** Opening Material shown block **

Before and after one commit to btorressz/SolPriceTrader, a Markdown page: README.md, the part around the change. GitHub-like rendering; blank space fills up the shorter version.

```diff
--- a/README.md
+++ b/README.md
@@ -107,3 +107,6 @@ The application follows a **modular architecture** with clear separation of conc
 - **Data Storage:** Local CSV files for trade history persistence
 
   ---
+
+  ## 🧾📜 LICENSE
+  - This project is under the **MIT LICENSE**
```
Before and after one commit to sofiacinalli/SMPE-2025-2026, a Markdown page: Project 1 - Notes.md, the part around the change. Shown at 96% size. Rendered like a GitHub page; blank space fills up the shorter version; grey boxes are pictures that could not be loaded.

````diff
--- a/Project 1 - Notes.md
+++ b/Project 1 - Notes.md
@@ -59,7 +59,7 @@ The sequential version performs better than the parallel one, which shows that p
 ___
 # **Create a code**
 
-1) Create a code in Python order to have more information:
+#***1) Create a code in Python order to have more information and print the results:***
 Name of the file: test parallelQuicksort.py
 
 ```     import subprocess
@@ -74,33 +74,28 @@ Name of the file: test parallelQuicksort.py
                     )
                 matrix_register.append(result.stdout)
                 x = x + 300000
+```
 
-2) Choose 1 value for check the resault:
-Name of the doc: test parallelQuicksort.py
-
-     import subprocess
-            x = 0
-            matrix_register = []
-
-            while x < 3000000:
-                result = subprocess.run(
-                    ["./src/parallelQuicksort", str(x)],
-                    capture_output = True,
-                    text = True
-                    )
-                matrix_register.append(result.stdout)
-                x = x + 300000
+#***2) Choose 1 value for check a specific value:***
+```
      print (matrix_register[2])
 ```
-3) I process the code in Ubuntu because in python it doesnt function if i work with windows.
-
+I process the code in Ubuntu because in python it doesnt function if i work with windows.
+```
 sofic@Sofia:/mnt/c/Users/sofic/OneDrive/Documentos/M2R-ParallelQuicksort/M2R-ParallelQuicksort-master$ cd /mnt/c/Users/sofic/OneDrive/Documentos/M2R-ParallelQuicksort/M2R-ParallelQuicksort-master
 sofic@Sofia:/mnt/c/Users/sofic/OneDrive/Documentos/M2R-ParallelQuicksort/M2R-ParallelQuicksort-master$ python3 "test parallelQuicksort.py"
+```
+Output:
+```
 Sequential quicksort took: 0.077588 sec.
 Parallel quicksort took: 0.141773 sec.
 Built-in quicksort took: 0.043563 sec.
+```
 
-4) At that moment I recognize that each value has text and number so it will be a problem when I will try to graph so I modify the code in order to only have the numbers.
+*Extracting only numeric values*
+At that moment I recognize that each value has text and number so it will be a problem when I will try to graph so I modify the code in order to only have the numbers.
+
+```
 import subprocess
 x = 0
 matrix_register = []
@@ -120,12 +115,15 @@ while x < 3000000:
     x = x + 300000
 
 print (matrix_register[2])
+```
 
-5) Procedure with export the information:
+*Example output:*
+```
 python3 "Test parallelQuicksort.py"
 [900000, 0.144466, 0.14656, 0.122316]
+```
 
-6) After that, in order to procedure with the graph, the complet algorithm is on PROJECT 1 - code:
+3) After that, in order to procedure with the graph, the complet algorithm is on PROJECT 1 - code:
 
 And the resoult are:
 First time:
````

** Closing Material shown block **

_Exercise description_
An exact reproduction of all the records is required.

_The answer_
Before and after one commit to btorressz/SolPriceTrader, a Markdown page: README.md, the part around the change. GitHub-like rendering; blank space fills up the shorter version.

```diff
--- a/README.md
+++ b/README.md
@@ -107,3 +107,6 @@ The application follows a **modular architecture** with clear separation of conc
 - **Data Storage:** Local CSV files for trade history persistence
 
   ---
+
+  ## 🧾📜 LICENSE
+  - This project is under the **MIT LICENSE**
```
Before and after one commit to sofiacinalli/SMPE-2025-2026, a Markdown page: Project 1 - Notes.md, the part around the change. Shown at 96% size. Rendered like a GitHub page; blank space fills up the shorter version; grey boxes are pictures that could not be loaded.

````diff
--- a/Project 1 - Notes.md
+++ b/Project 1 - Notes.md
@@ -59,7 +59,7 @@ The sequential version performs better than the parallel one, which shows that p
 ___
 # **Create a code**
 
-1) Create a code in Python order to have more information:
+#***1) Create a code in Python order to have more information and print the results:***
 Name of the file: test parallelQuicksort.py
 
 ```     import subprocess
@@ -74,33 +74,28 @@ Name of the file: test parallelQuicksort.py
                     )
                 matrix_register.append(result.stdout)
                 x = x + 300000
+```
 
-2) Choose 1 value for check the resault:
-Name of the doc: test parallelQuicksort.py
-
-     import subprocess
-            x = 0
-            matrix_register = []
-
-            while x < 3000000:
-                result = subprocess.run(
-                    ["./src/parallelQuicksort", str(x)],
-                    capture_output = True,
-                    text = True
-                    )
-                matrix_register.append(result.stdout)
-                x = x + 300000
+#***2) Choose 1 value for check a specific value:***
+```
      print (matrix_register[2])
 ```
-3) I process the code in Ubuntu because in python it doesnt function if i work with windows.
-
+I process the code in Ubuntu because in python it doesnt function if i work with windows.
+```
 sofic@Sofia:/mnt/c/Users/sofic/OneDrive/Documentos/M2R-ParallelQuicksort/M2R-ParallelQuicksort-master$ cd /mnt/c/Users/sofic/OneDrive/Documentos/M2R-ParallelQuicksort/M2R-ParallelQuicksort-master
 sofic@Sofia:/mnt/c/Users/sofic/OneDrive/Documentos/M2R-ParallelQuicksort/M2R-ParallelQuicksort-master$ python3 "test parallelQuicksort.py"
+```
+Output:
+```
 Sequential quicksort took: 0.077588 sec.
 Parallel quicksort took: 0.141773 sec.
 Built-in quicksort took: 0.043563 sec.
+```
 
-4) At that moment I recognize that each value has text and number so it will be a problem when I will try to graph so I modify the code in order to only have the numbers.
+*Extracting only numeric values*
+At that moment I recognize that each value has text and number so it will be a problem when I will try to graph so I modify the code in order to only have the numbers.
+
+```
 import subprocess
 x = 0
 matrix_register = []
@@ -120,12 +115,15 @@ while x < 3000000:
     x = x + 300000
 
 print (matrix_register[2])
+```
 
-5) Procedure with export the information:
+*Example output:*
+```
 python3 "Test parallelQuicksort.py"
 [900000, 0.144466, 0.14656, 0.122316]
+```
 
-6) After that, in order to procedure with the graph, the complet algorithm is on PROJECT 1 - code:
+3) After that, in order to procedure with the graph, the complet algorithm is on PROJECT 1 - code:
 
 And the resoult are:
 First time:
````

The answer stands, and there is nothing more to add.